- I never want to have nine kids. Not that I thought I’d want nine kids anyway, five is plenty thankyouverymuch, but now I really know nine is just out of the question.
- If you are to be caring for nine children, have a lot of structure planned for the day. An absence of planning and structure will have you lying in bed at night wondering where the best place would be to hang yourself.
- Don’t count on homeschool as being one of those structured activities unless everyone is the same age, or at least very, very close.
- I need to do a better job of teaching my oldest two how to clean; and not just how to clean, but how to understand that, as part of a family, it is something they just need to do without feeling all put upon and abused. Especially when there are a total of nine children and the dishes pile up quickly. How does one teach children that they just need to contribute and not cry and pout about it, anyway?
- When trying to come up with lunch for nine children aged 10 months to 11 years, four boxes of Kraft Macaroni and Cheese come in real handy. Granted, a couple boxes of whole wheat pasta and some real cheese would have been equally handy, but, alas, I didn’t have access to my own kitchen.
- When your sister has four kids and needs some help with them following a car accident, and you have five kids but want to help . . . well, you will probably quickly hit what the business folks call “the point of diminishing returns.” You will hit it rather quickly if you have no structure and plan for the day. Geesh.
- When you get a plan for the next day? When you wake up and start off the day with some structure and things are going pretty darned well? Your father, who spends most of his working day watching movies and tracking the weather (neither of which he is paid to do, but when there is nothing else to do at work . . .) will call to tell you that your neck of the woods is under a winter storm warning and if you don’t want to be stuck for more days than you planned on staying, you might want to head home SOON.
- Peanut butter play dough will keep seven out of nine children happily occupied long enough for you to haphazardly throw six people’s worth of clothes and toiletries into your luggage and then the back of your Suburban. You will only forget to pack: one pair of tennis shoes, a pad of construction paper, your leftover play dough ingredients, the toddler’s heaviest winter coat, a couple of glue sticks, and the case of ammo your father purchased for your husband.
- Quinn can talk if he wants to. Today, as I was heading out to brave the snowstorm because I forgot to buy diapers on my way home yesterday (of all things to forget!
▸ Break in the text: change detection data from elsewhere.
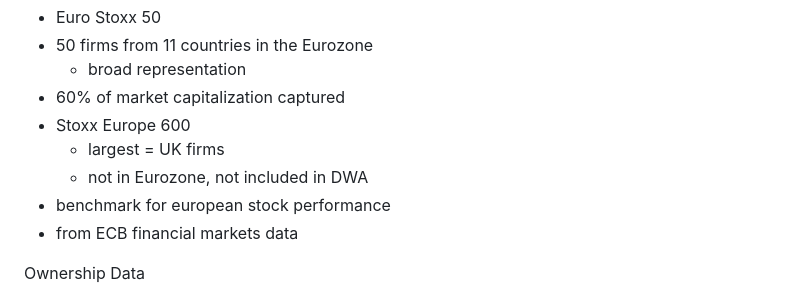
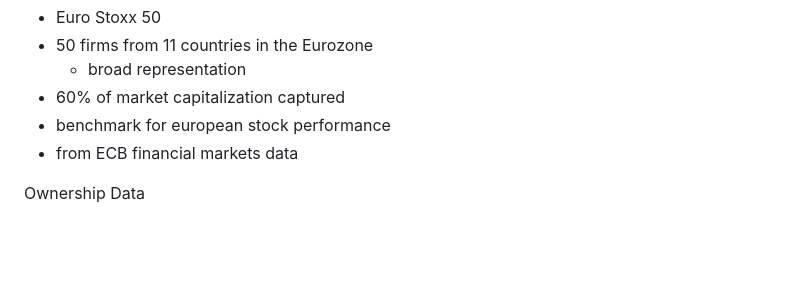
Before and after one commit to skriptum/inequality, a Markdown page: text/02_data.md, the part around one of its changes. Rendered like a GitHub page; blank space fills up the shorter version.

```diff
--- a/text/02_data.md
+++ b/text/02_data.md
@@ -140,9 +140,6 @@ Stock Prices
 - 50 firms from 11 countries in the Eurozone
   - broad representation
 - 60% of market capitalization captured
-- Stoxx Europe 600
-  - largest = UK firms
-  - not in Eurozone, not included in DWA
 - benchmark for european stock performance
 - from ECB financial markets data
 
```
Also changed, not shown: other parts of text/02_data.md (+3 -3 lines).
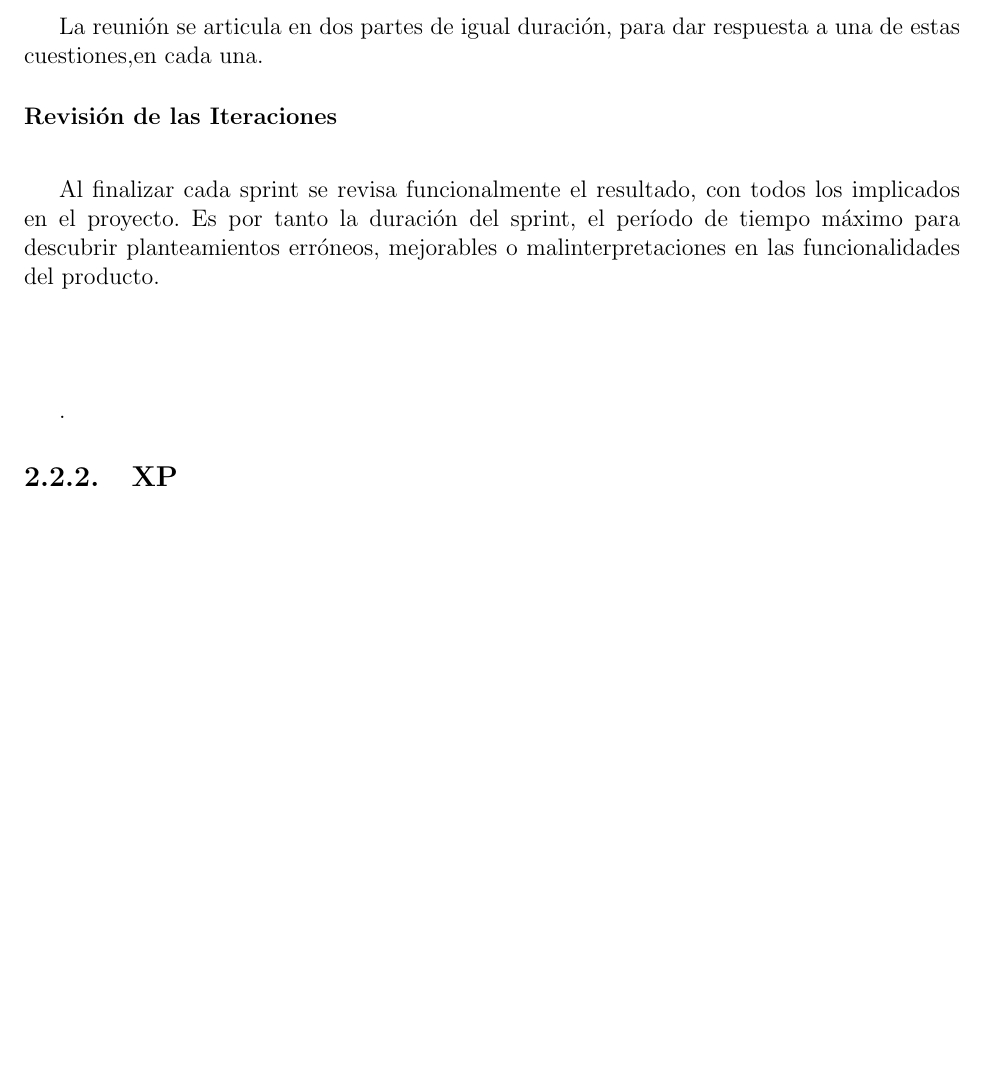
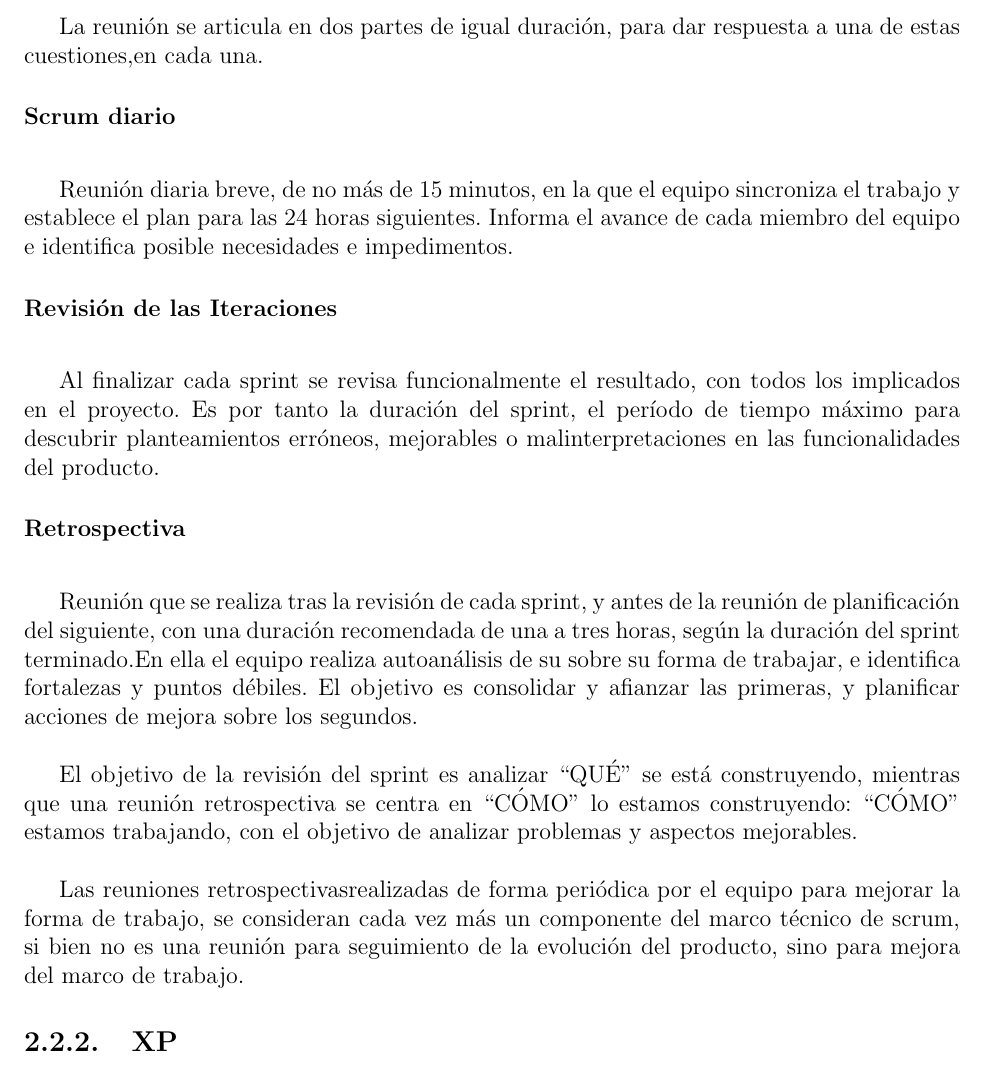
Before and after one commit to rcerqueira11/-ATI-Seminario, a LaTeX book (main.tex, which reads sections/marco_metodologico.tex): part of page 30 of 37 before the commit and part of page 30 of 38 after it, cut so that both start at the same text, the shorter picture padded with empty space. Compiled offline with pdfLaTeX.

Commit message:
Avance marco metodologico

```diff
--- a/sections/marco_metodologico.tex
+++ b/sections/marco_metodologico.tex
@@ -151,7 +151,15 @@ El desarrollo ágil de software envuelve un enfoque para la toma de decisiones e
 		\item Cuál es el trabajo necesario para realizar el incremento previsto, y cómo lo llevará a cabo el equipo.
 	\end{itemize}
 
+\setlength{\parskip}{0mm}
 	La  reunión  se  articula  en  dos  partes  de  igual  duración,  para  dar  respuesta  a  una  de  estas  cuestiones,en cada una.
+
+\setlength{\parskip}{0mm}
+
+\subsubsection{Scrum diario}
+\setlength{\parskip}{5mm}
+
+	Reunión diaria breve, de no más de 15 minutos, en la que el equipo sincroniza el trabajo y establece el plan para las 24 horas siguientes. Informa el avance de cada miembro del equipo e identifica posible necesidades e impedimentos.
 
 \setlength{\parskip}{0mm}
 
@@ -163,10 +171,14 @@ El desarrollo ágil de software envuelve un enfoque para la toma de decisiones e
 \setlength{\parskip}{0mm}
 
 
-\subsubsection{}
+\subsubsection{Retrospectiva}
 \setlength{\parskip}{5mm}
 
-	.
+	Reunión que se realiza tras la revisión de cada sprint, y antes de la reunión de planificación del siguiente, con una duración recomendada de una a tres horas, según la duración del sprint terminado.En ella el equipo realiza autoanálisis de su sobre su forma de trabajar, e identifica fortalezas y  puntos débiles. El objetivo es consolidar y afianzar las primeras, y planificar acciones de mejora sobre los segundos.
+
+	El objetivo de la revisión del sprint es analizar “QUÉ” se está construyendo, mientras que una reunión retrospectiva se centra en “CÓMO” lo estamos construyendo: “CÓMO” estamos trabajando, con el objetivo de analizar problemas y aspectos mejorables.
+
+	Las reuniones "retrospectivas" realizadas de forma periódica por el equipo para mejorar la forma de trabajo, se consideran cada vez más un componente del marco técnico de scrum, si bien no es una reunión para seguimiento de la evolución del producto, sino para mejora del marco de trabajo.
 
 \setlength{\parskip}{0mm}
 
```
I had a truck full of groceries that could have kept us alive for a week had we gotten stuck in the snow, but no diapers!) Where was I? Yes . . . as I was heading out to buy diapers in a snowstorm, Quinn looked a me, waved, and said clear as day, “Bye!”
- There is a dog out there who looks exactly like our chow mix who died just before Christmas. This one is female, but she is identical. When I saw the picture I cried and made my husband call the rescue organization that has her, even though she isn’t even in our state. Now, I know what you’re thinking. You’re thinking, “But Elaine, you said you’d never have three dogs again. What are you doing on petfinder.com?” To that I can only say: shut up.
What the frap?!?! Can I just say? I’m getting rather tired of all the grunting, and knowing he can say words . . . well, it doesn’t help. He understands everything, but frequently just ignores me and almost never uses words. As my sister said yesterday when I told him to come over to where I was so I could put his pants on him, “Did you see the look he gave you? If that kid knew how to flip you the bird I’m pretty sure he just would have.” Yes indeed.
And this morning? The older four were in the living room practicing a song they are doing (A~ is accompanying the other three on the piano) at a baptism tomorrow. Quinn was in there banging on the keys and just getting in the way in general, so I scooped him up and carried him out of the room. As we were walking into the kitchen I said, “They are trying to sing a song. If you want to be in there with them you have to sing, too; but to sing, you have to use actual words.” And then? He gave me this sidelong look that totally said, “Lady, it ain’t gonna work. Neener neener neener. Now give it up already.” Seriously.
But every now and then? He forgets his apparent vow of silence and will say dadda or mamma, or something that sounds like he is trying to say L~’s name. The other day I swear he said, “Love you.” Every now and then he’ll say yeah. But the other 99.99999999999999% of the time? Point and grunt. Or pull my hand and grunt. Or just grunt. When he does say a word? He gets this look on his face like, “Oh crap, I forgot. I’m not supposed to talk in front of the big people. Now they’ll expect it of me.”
And George, if you’re out there, Tewt the Newt is buried in about a foot of snow.